• **Task material**:

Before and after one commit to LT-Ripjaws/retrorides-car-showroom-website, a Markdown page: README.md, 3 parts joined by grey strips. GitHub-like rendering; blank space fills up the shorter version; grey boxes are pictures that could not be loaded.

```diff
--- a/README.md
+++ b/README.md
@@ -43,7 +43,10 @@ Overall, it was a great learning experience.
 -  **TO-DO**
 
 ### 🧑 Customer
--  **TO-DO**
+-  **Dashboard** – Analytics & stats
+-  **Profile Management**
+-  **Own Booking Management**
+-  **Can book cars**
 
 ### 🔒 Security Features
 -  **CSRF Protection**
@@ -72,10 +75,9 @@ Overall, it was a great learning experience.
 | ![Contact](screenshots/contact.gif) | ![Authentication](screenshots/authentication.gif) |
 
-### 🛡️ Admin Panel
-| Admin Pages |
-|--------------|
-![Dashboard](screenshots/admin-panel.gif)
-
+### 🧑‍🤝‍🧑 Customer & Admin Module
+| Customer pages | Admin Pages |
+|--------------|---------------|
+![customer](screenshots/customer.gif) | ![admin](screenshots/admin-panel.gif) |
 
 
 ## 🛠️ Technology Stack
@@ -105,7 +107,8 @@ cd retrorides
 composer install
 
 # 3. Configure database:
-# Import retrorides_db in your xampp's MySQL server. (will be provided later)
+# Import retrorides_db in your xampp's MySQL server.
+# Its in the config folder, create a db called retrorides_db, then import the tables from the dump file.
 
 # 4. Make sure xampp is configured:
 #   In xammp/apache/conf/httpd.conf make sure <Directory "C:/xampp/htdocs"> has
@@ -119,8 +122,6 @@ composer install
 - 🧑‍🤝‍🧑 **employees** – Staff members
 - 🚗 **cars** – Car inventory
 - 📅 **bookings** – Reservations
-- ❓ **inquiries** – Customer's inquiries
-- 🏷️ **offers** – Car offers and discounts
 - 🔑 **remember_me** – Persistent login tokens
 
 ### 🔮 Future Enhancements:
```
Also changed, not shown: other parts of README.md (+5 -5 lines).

• **Your instructions**: In full and exactly as written, repeat the data.

• **Solution for this exercise**:
Before and after one commit to LT-Ripjaws/retrorides-car-showroom-website, a Markdown page: README.md, 3 parts joined by grey strips. GitHub-like rendering; blank space fills up the shorter version; grey boxes are pictures that could not be loaded.

```diff
--- a/README.md
+++ b/README.md
@@ -43,7 +43,10 @@ Overall, it was a great learning experience.
 -  **TO-DO**
 
 ### 🧑 Customer
--  **TO-DO**
+-  **Dashboard** – Analytics & stats
+-  **Profile Management**
+-  **Own Booking Management**
+-  **Can book cars**
 
 ### 🔒 Security Features
 -  **CSRF Protection**
@@ -72,10 +75,9 @@ Overall, it was a great learning experience.
 | ![Contact](screenshots/contact.gif) | ![Authentication](screenshots/authentication.gif) |
 
-### 🛡️ Admin Panel
-| Admin Pages |
-|--------------|
-![Dashboard](screenshots/admin-panel.gif)
-
+### 🧑‍🤝‍🧑 Customer & Admin Module
+| Customer pages | Admin Pages |
+|--------------|---------------|
+![customer](screenshots/customer.gif) | ![admin](screenshots/admin-panel.gif) |
 
 
 ## 🛠️ Technology Stack
@@ -105,7 +107,8 @@ cd retrorides
 composer install
 
 # 3. Configure database:
-# Import retrorides_db in your xampp's MySQL server. (will be provided later)
+# Import retrorides_db in your xampp's MySQL server.
+# Its in the config folder, create a db called retrorides_db, then import the tables from the dump file.
 
 # 4. Make sure xampp is configured:
 #   In xammp/apache/conf/httpd.conf make sure <Directory "C:/xampp/htdocs"> has
@@ -119,8 +122,6 @@ composer install
 - 🧑‍🤝‍🧑 **employees** – Staff members
 - 🚗 **cars** – Car inventory
 - 📅 **bookings** – Reservations
-- ❓ **inquiries** – Customer's inquiries
-- 🏷️ **offers** – Car offers and discounts
 - 🔑 **remember_me** – Persistent login tokens
 
 ### 🔮 Future Enhancements:
```
Also changed, not shown: other parts of README.md (+5 -5 lines).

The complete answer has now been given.